This concept of many users sharing a common fiber helps minimize the fiber infrastructure required in an FTTH deployment. However, this sharing of fiber is one of the main factors limiting higher data rates to subscribers. WDM-PON allows for effectively the same fiber infrastructure to be used, while allowing each subscriber to access the full 1250 Mbps available to them. There are several changes to the network that are required to enable that change. The first requires that the passive 1×32 splitters be replaced by passive 1×32 channel demultiplexers (e.g. a 32-channel DWDM DEMUX), typically athermal Arrayed Waveguide Gratings (AWGs), as shown in the figure above. This allows for 32 different wavelengths to be transmitted down the common fiber, and then each home is allocated its own wavelength.
There are several advantages to the WDM-PON architecture over more traditional PON systems.
The main challenge with WDM-PON is cost. Since each subscriber is assigned his own wavelength this suggests that the OLT must transmit on 32 different wavelengths versus one shared wavelength as found in more traditional PON systems. Likewise, it requires that each of the 32 homes on a link operate at a separate wavelength suggesting that every ONT requires an expensive tunable laser that can be tuned to the correct wavelength for a particular home. This would be very cost prohibitive, particularly in initial set-up costs, and was a major hurdle in early design of WDM-PON systems.
In most WDM-PON systems, a broadband light source at the CO sends a broadband seed signal into the OLT transmitters to lock their transmission to the correct wavelength as their data are transmitted down the main fiber. At the 32-channel AWG DEMUX in the field, this signal gets split into 32 different fibers, one wavelength going to each fiber. Each fiber leads to a separate ONT. This architecture requires no tunable lasers at the ONT site, making the ONTs very cost competitive, and in fact functionally very similar to more traditional GPON ONTs.
R-SOA Solution to the Cost Challenge
Most modern WDM-PON systems now rely on a technique called laser-injection locking, which allows relatively inexpensive Fabry-Perot type lasers to operate at virtually any desired wavelength. The externally laser is called Reflective Semiconductor Optical Amplifier (R-SOA).
The largest system change compared to other PON architectures comes at the OLT. A WDM-PON OLT is quite complex compared to its GEPON or GPON counterparts. Since each subscriber gets the benefit of a full wavelength to their home, this also requires that each subscriber has their own dedicated transceiver in the OLT as well. Once again, injection locking makes this feasible. The OLT chassis includes a broadband light source that passes through a 32-channel AWG, and thereby seeds each of 32 separate R-SOAs in the OLT. These R-SOAs are directly modulated at 1.25 Gbps, each allocated to a particular subscriber. This creates what is effectively a highspeed P2P system, using a relatively inexpensive PON fiber plant.

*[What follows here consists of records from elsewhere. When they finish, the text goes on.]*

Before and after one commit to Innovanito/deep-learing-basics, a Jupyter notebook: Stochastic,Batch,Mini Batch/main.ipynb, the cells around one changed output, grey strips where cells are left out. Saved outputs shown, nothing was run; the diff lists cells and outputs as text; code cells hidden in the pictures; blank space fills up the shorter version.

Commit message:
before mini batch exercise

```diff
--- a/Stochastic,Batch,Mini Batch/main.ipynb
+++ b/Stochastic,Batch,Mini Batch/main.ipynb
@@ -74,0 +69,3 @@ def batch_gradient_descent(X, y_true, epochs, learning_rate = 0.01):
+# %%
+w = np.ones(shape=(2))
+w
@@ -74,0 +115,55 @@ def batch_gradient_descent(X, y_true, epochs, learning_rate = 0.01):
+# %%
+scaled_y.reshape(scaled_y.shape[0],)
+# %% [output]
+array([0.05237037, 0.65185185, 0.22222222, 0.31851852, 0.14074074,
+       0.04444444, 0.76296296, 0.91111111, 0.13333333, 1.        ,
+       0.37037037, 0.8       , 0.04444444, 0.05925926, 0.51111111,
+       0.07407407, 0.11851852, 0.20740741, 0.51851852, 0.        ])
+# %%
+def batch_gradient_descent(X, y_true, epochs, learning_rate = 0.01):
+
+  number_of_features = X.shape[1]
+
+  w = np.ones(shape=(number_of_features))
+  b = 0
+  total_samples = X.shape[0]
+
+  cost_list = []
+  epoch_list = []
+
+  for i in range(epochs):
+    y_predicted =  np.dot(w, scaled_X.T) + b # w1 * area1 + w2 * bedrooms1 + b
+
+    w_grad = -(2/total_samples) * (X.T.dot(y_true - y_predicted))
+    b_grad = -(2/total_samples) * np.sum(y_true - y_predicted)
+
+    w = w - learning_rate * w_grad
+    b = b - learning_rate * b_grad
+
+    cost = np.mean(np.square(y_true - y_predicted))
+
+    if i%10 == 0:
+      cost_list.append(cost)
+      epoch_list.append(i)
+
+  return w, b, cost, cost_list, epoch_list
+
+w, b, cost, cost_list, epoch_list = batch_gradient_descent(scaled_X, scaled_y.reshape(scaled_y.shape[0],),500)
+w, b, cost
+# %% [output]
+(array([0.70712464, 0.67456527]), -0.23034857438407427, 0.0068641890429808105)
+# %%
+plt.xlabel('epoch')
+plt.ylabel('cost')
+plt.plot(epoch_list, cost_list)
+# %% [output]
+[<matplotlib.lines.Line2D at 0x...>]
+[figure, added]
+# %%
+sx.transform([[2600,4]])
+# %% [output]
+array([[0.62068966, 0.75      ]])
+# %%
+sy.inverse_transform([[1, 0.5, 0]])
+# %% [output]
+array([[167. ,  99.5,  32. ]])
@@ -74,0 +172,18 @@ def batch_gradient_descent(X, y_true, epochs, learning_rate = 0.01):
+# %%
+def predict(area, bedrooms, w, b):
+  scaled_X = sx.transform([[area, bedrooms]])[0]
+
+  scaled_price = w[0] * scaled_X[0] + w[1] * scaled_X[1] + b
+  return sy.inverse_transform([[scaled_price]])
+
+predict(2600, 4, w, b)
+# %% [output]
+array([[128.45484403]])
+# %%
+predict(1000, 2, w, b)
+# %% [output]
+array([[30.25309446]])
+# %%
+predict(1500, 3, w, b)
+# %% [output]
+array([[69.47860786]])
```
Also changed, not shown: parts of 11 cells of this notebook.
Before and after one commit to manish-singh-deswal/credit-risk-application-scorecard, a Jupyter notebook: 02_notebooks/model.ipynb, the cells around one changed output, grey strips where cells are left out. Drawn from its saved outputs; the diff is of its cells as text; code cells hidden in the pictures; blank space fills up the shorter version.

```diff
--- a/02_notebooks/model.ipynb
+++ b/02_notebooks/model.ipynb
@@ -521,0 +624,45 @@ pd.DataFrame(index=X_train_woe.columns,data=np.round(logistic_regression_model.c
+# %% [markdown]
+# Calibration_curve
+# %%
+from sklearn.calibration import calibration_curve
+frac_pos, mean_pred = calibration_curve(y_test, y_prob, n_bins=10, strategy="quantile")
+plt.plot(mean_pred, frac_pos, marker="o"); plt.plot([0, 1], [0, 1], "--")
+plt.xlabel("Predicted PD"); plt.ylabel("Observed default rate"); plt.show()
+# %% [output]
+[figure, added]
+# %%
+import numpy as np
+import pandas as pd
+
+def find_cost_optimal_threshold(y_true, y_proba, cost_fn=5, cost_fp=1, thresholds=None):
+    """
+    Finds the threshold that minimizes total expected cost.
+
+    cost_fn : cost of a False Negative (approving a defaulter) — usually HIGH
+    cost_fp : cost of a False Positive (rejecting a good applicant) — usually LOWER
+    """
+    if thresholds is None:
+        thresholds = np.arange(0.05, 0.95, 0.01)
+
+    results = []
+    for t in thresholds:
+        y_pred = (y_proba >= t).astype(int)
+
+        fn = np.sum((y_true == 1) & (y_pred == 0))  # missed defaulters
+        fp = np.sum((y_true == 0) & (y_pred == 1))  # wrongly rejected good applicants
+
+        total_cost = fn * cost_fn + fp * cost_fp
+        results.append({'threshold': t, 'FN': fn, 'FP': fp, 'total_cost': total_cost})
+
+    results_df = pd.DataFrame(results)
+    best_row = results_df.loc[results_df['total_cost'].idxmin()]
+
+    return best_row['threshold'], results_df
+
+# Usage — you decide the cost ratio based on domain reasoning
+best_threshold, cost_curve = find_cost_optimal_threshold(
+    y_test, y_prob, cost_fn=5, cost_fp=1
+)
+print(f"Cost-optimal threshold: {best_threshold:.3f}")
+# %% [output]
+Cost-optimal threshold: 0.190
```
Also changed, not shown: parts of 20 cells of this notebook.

While R-SOAs and injection locking help minimize the costs of WDM-PON, there is no question that WDM-PON components remain more expensive than the standard components used in GEPON and GPON networks. However, none of the existing PON infrastructures can offer nearly the same data rates to each subscriber, so this comparison is not completely fair. At present the most comparable PON alternative would be next generation 10G PON, but even 10G PON cannot match the data rates obtainable with WDM-PON, since that 10 Gbps is shared among 32 users. On a cost-per-Mbps basis, WDM-PON is perhaps already the most inexpensive option for next-generation systems.
PLC Solution to the Cost Challenge
Simply tweaking existing components to reduce the costs of WDM-PON systems will not be sufficient to make WDM-PON competitive with other next-generation PON solutions. It required completely new component technologies. A lot of focus now is being placed on Planar Lightwave Circuit (PLC) as a means of shrinking the size and lowering the costs of WDM-PON ONTs and OLTs. The use of PLC technology in PON applications is not new.
Virtually all PON systems rely on 1×32 PLC splitters in the outside plant, due to their low cost, small size, and simplicity. These Passive Optical Splitters require no power and operate over a very wide range of temperatures.
The use of PLC-based transceivers has also helped lower the costs of GEPON and GPON ONTs by collapsing all the upstream and downstream transceiver functionality onto an optical chip. These PLCs are much more complex than passive optical splitters, and contain WDM filtering along with lasers, detectors, amplifiers, and capacitors, all hybrid integrated on a common PLC substrate. The many advances in PLC integration technology over the past decade have truly revolutionized what functionality is achievable on an optical chip.
WDM-PON networks start by replacing the 1×32 power splitter with a 32-channel athermal AWG. Rather than splitting the optical power between 32 different homes, the athermal AWG splits one wavelength to each home. These are of course also PLC-based components, and their athermal design requires no power. This allows the athermal AWG to replace the 1×32 power splitter in the same outside enclosure, so that the fiber infrastructure in a WDM-PON deployment is identical to that in a more traditional PON system. The PLC-based AWGs that are used in these systems are important, since they actually perform three functions simultaneously:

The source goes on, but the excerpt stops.